[Data records]
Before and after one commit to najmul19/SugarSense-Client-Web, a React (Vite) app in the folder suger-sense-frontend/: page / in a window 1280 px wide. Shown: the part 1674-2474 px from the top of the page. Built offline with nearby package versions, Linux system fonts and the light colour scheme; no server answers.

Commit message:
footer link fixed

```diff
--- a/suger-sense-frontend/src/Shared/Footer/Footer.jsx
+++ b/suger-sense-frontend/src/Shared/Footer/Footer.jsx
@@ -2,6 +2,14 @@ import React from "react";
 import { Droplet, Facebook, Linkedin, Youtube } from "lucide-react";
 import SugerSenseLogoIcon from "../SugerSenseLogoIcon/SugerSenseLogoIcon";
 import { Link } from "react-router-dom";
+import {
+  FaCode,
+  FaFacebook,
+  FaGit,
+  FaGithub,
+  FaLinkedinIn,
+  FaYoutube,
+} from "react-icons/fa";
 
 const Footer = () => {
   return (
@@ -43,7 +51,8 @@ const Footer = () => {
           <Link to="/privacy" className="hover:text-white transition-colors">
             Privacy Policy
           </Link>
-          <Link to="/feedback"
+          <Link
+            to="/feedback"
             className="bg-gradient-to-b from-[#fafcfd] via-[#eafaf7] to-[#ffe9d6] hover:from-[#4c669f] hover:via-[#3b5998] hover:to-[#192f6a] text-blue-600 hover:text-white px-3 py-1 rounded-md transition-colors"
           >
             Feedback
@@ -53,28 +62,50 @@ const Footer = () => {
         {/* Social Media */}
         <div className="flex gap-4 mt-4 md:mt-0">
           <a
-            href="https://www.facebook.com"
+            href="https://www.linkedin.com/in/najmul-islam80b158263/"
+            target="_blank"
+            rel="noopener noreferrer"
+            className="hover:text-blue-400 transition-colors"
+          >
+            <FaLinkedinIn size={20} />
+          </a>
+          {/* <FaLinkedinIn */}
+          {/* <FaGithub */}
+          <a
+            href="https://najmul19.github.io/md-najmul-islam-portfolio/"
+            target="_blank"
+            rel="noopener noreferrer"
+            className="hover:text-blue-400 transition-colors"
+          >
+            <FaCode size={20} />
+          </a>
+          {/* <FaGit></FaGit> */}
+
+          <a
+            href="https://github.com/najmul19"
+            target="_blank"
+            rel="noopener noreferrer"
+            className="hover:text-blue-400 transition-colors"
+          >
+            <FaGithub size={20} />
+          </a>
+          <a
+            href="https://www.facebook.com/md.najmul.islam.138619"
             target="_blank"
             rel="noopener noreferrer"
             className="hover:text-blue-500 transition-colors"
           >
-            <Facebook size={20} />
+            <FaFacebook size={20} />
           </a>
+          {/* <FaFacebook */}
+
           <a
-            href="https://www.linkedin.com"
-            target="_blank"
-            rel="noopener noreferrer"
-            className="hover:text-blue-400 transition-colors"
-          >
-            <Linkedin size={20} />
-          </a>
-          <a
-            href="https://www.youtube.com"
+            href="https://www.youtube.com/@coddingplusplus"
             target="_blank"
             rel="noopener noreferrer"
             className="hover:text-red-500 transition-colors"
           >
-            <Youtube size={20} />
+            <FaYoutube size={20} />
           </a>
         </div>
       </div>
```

Work to complete: The answer should consist of all the lines above, retyped exactly.

Result:
Before and after one commit to najmul19/SugarSense-Client-Web, a React (Vite) app in the folder suger-sense-frontend/: page / in a window 1280 px wide. Shown: the part 1674-2474 px from the top of the page. Built offline with nearby package versions, Linux system fonts and the light colour scheme; no server answers.

Commit message:
footer link fixed

```diff
--- a/suger-sense-frontend/src/Shared/Footer/Footer.jsx
+++ b/suger-sense-frontend/src/Shared/Footer/Footer.jsx
@@ -2,6 +2,14 @@ import React from "react";
 import { Droplet, Facebook, Linkedin, Youtube } from "lucide-react";
 import SugerSenseLogoIcon from "../SugerSenseLogoIcon/SugerSenseLogoIcon";
 import { Link } from "react-router-dom";
+import {
+  FaCode,
+  FaFacebook,
+  FaGit,
+  FaGithub,
+  FaLinkedinIn,
+  FaYoutube,
+} from "react-icons/fa";
 
 const Footer = () => {
   return (
@@ -43,7 +51,8 @@ const Footer = () => {
           <Link to="/privacy" className="hover:text-white transition-colors">
             Privacy Policy
           </Link>
-          <Link to="/feedback"
+          <Link
+            to="/feedback"
             className="bg-gradient-to-b from-[#fafcfd] via-[#eafaf7] to-[#ffe9d6] hover:from-[#4c669f] hover:via-[#3b5998] hover:to-[#192f6a] text-blue-600 hover:text-white px-3 py-1 rounded-md transition-colors"
           >
             Feedback
@@ -53,28 +62,50 @@ const Footer = () => {
         {/* Social Media */}
         <div className="flex gap-4 mt-4 md:mt-0">
           <a
-            href="https://www.facebook.com"
+            href="https://www.linkedin.com/in/najmul-islam80b158263/"
+            target="_blank"
+            rel="noopener noreferrer"
+            className="hover:text-blue-400 transition-colors"
+          >
+            <FaLinkedinIn size={20} />
+          </a>
+          {/* <FaLinkedinIn */}
+          {/* <FaGithub */}
+          <a
+            href="https://najmul19.github.io/md-najmul-islam-portfolio/"
+            target="_blank"
+            rel="noopener noreferrer"
+            className="hover:text-blue-400 transition-colors"
+          >
+            <FaCode size={20} />
+          </a>
+          {/* <FaGit></FaGit> */}
+
+          <a
+            href="https://github.com/najmul19"
+            target="_blank"
+            rel="noopener noreferrer"
+            className="hover:text-blue-400 transition-colors"
+          >
+            <FaGithub size={20} />
+          </a>
+          <a
+            href="https://www.facebook.com/md.najmul.islam.138619"
             target="_blank"
             rel="noopener noreferrer"
             className="hover:text-blue-500 transition-colors"
           >
-            <Facebook size={20} />
+            <FaFacebook size={20} />
           </a>
+          {/* <FaFacebook */}
+
           <a
-            href="https://www.linkedin.com"
-            target="_blank"
-            rel="noopener noreferrer"
-            className="hover:text-blue-400 transition-colors"
-          >
-            <Linkedin size={20} />
-          </a>
-          <a
-            href="https://www.youtube.com"
+            href="https://www.youtube.com/@coddingplusplus"
             target="_blank"
             rel="noopener noreferrer"
             className="hover:text-red-500 transition-colors"
           >
-            <Youtube size={20} />
+            <FaYoutube size={20} />
           </a>
         </div>
       </div>
```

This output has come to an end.